▸ **Records for processing**:
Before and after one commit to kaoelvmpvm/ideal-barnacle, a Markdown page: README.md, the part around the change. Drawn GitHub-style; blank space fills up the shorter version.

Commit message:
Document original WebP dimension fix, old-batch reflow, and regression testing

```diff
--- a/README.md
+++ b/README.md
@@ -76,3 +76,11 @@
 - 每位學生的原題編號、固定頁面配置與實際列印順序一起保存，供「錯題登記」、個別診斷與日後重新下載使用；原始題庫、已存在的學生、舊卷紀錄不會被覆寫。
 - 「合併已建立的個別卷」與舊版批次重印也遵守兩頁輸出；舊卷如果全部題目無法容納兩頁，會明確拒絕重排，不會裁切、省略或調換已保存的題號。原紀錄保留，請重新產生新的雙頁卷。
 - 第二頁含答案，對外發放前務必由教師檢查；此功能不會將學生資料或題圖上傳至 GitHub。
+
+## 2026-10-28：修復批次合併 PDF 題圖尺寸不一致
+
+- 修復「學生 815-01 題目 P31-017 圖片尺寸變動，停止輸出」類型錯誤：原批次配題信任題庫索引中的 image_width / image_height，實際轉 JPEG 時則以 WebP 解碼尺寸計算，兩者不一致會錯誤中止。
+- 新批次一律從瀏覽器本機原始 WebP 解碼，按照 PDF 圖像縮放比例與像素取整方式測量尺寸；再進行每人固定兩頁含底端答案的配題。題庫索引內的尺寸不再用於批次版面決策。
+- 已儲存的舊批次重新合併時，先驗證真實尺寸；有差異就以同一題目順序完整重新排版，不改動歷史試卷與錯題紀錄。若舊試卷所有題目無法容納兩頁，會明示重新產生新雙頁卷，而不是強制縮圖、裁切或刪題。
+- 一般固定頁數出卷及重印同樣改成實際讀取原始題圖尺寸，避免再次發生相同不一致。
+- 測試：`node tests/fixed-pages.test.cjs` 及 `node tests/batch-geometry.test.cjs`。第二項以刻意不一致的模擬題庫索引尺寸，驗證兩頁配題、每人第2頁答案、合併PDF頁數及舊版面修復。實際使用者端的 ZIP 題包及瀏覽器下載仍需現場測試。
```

* * *

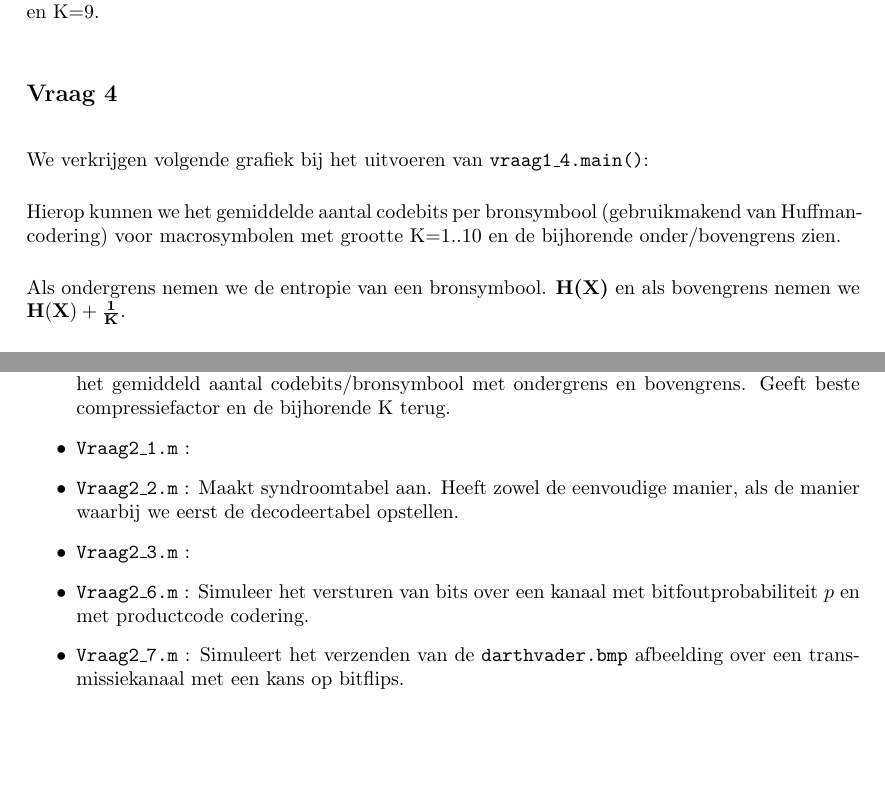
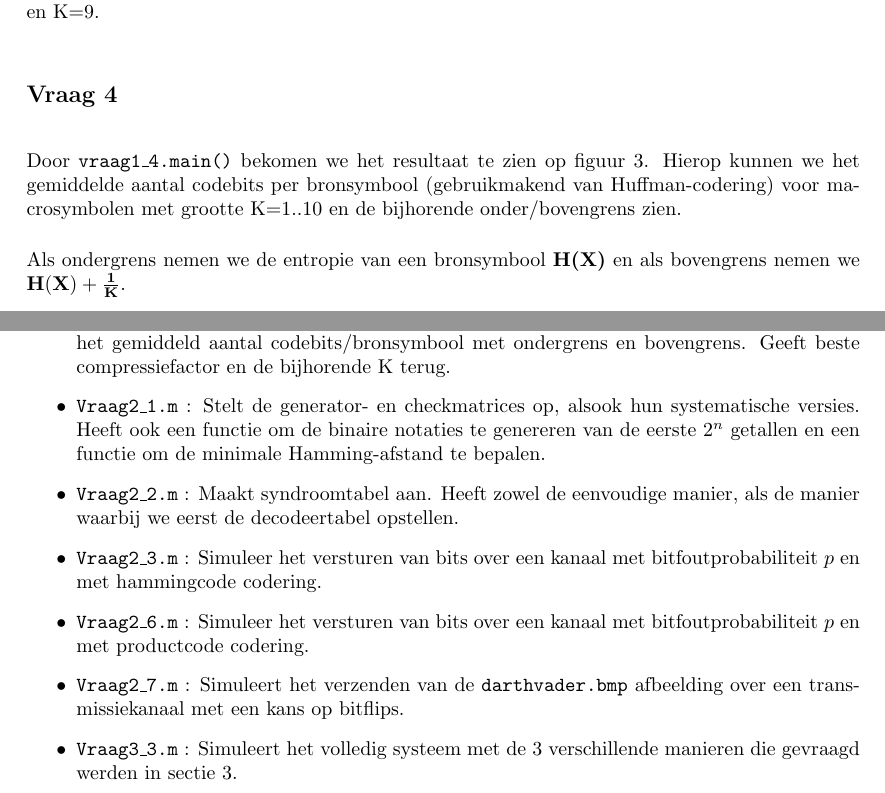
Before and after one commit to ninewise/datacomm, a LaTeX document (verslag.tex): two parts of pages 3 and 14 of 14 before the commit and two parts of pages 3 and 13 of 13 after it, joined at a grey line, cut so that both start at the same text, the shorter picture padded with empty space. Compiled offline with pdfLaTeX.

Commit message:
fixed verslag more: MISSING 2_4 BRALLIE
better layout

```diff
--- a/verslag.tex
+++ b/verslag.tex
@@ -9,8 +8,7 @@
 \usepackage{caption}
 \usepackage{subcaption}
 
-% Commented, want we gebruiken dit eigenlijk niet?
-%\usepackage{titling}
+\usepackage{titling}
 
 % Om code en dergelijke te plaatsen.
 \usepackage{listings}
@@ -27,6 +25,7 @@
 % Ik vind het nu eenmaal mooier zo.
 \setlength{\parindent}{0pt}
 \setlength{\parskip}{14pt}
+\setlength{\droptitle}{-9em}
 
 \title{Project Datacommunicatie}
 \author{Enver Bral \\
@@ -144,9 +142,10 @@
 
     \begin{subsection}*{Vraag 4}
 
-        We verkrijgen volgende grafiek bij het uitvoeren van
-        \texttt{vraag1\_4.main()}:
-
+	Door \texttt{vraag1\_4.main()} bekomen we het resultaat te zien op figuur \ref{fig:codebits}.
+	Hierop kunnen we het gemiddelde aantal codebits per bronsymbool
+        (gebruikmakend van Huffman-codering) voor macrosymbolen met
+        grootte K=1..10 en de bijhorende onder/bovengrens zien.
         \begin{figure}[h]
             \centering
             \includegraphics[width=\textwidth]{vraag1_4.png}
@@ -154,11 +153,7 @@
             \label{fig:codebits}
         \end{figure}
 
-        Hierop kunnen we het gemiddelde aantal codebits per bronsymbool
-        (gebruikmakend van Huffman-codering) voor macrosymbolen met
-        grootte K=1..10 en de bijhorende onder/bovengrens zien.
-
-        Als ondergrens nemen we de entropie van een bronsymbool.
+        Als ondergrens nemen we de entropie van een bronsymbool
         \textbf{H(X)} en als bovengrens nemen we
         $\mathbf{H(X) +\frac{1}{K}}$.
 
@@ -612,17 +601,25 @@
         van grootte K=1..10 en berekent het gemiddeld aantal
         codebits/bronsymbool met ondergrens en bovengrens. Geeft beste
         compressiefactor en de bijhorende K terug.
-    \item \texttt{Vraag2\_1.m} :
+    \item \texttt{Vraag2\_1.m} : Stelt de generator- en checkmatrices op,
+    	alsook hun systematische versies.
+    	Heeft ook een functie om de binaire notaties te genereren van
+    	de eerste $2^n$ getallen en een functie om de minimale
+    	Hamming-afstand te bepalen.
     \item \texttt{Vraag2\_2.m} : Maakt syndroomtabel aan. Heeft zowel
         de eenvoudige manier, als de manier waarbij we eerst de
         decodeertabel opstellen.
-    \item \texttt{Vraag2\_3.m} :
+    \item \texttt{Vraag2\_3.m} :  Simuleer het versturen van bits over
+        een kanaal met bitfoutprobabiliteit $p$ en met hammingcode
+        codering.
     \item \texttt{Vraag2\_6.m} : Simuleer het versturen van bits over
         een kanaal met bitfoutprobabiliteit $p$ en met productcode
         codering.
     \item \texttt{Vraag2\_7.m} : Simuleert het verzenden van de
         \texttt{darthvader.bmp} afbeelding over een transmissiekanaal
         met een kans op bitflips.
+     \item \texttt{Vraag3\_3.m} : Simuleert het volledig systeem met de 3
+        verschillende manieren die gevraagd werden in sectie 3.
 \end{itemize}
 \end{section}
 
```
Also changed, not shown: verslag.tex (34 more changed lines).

▸ **What the task requires**: Across all the entries, how many lines include "codering"? Answer with the number alone.

▸ **Answer space**: 4